A brief introductory overview of the environmental dimensions of Libya’s conflict, with facts, figures and further reading.
The fragmentation of Libya and its descent into civil war, which began following the 2011 uprisings and NATO intervention, has had as yet unquantified consequences for its environment. Islamic State has targeted oil infrastructure and urban areas have seen severe damage with governmental collapse resulting in the loss of environmental oversight and basic services.
Contrary to other armed groups in Libya, the strategy behind the Islamic State’s attacks on oil facilities this week is not purely military. It is also part of a wider strategy calling for the disruption of the oil industry, not only to affect opposing regimes but also western society and the global economy.
Numerous fires being reported across western #Libya in the last two weeks, this @sentinel_hub image is Khansaa Forest (غابة الخنساء) a park near az-Zawiyah to the west of #Tripoli h/t @Saddiktweets
#Libya the @NOC_Libya has criticised the LNA after its forces occupied Ras Lanuf oil port, warning that the move risks making the facility a military target, threatening damage to an environmentally hazardous site if taken by force https://t.co/76Ccy2bjL0
In June 2018, social media and OSINT were used to identify damage caused to an oil storage site in Libya caused by fighting between the LNA and a former PFG commander.
How the needs of conflict-affected communities in Southern Libya are being addressed. Communities in southern Libya crucially rely on water wells to extract water, which through the connection to the water well network, reaches peoples’ individual homes. Over the past few years, many wells have fallen into disrepair or were not connected to the electricity…
Communities living in proximity to the Abu Kammesh and Melittah Oil and Gas complex are concerned over rates of health problems linked to pollution from the sites.
Coverage of the health and environmental risks posed by the abandoned Abu Khammash chemical plant in northern Libya.
How a former chemical plant has been abandoned due to the conflict and now poses risks to the environment and local communities.
This profile provides an overview of climate risk issues in Libya, including how climate change will potentially impact agriculture, water resources, human health and coastal zones.
The Great Man-made River is a remarkable feat of engineering but the whole scheme could collapse if the mayhem in Libya continues.
This report focuses on environmental governance in Libya and was prepared as part of an EU project intended to create a shared environmental information system in the European neighbourhood.
This book offered signposts towards achieving Libyan environmental sustainability, finding that Libya was poised to become a world leader in sustainability should it have chosen to.
Harvard International Human Rights Clinic | Explosive Situation: Qaddafi’s Abandoned Weapons and the Threat to Libya’s Civilians
This report focuses on the impact on civilians of weapons that were once part of Qaddafi’s arsenal, but were not used in the conflict and are now held by various parties.
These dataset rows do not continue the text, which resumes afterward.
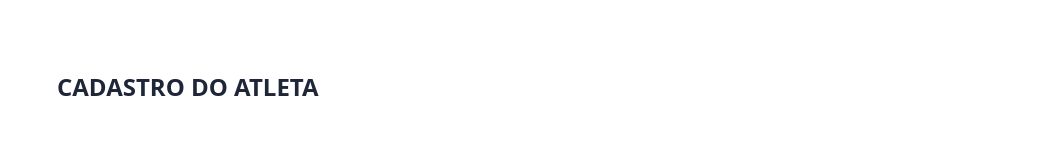
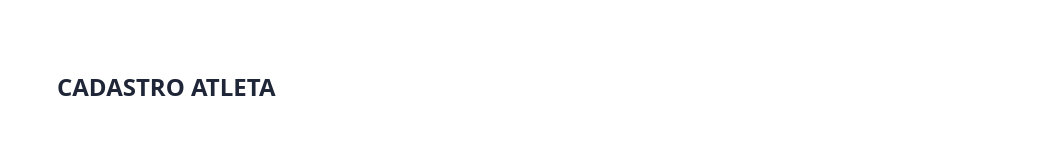
Before and after one commit to giovanavoliveira8-sketch/esportearlivre_qpr210001, an Angular app: page /cadastroatleta in a window 1280 px wide. Shown: the part 125-281 px from the top of the page, without its empty margins (108-1171 px from the left). Built offline with nearby package versions, Linux system fonts and the light colour scheme.

Commit message:
Adicionado botão para que quando o usuário queira alterar, o botão troque para 'alterar'

```diff
--- a/src/app/component/atleta-component/atleta-component.component.html
+++ b/src/app/component/atleta-component/atleta-component.component.html
@@ -1,7 +1,7 @@
 <section id="form">
-    <h2> Cadastro do Atleta </h2>
+    <h2> {{ !editar ? 'Cadastro' : 'Alterar'}} Atleta </h2>
 
-    <form action="form-atleta"(submit)="salvar()">
+    <form action="form-atleta"(submit)="enviarDadosAtleta()">
         <label for="nome"> Nome completo: </label>
         <input type="text" name="nome" id="nome" [(ngModel)]= "nome" class="input01" maxlength="60" required placeholder="Digite o nome completo.">
 
@@ -29,7 +29,7 @@
         <input type="text" name="uf" id="uf" [(ngModel)]= "uf" class="input02" maxlength="60" required placeholder="Digite a UF.">
 
         <div id="div-btns">
-            <button type="submit" id="btnAdd"> Cadastrar </button>
+            <button type="submit" id="btnAdd"> {{ !editar ? 'Cadastrar' : 'Alterar'}} </button>
             <button type="reset" id="btnLimpar"> Limpar </button>
         </div>
 
```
This report contains a compilation of information from national and international experts and from documentation available on marine and coastal biodiversity in Libya. It proposes and describes sites of conservation interest along the Libyan coast.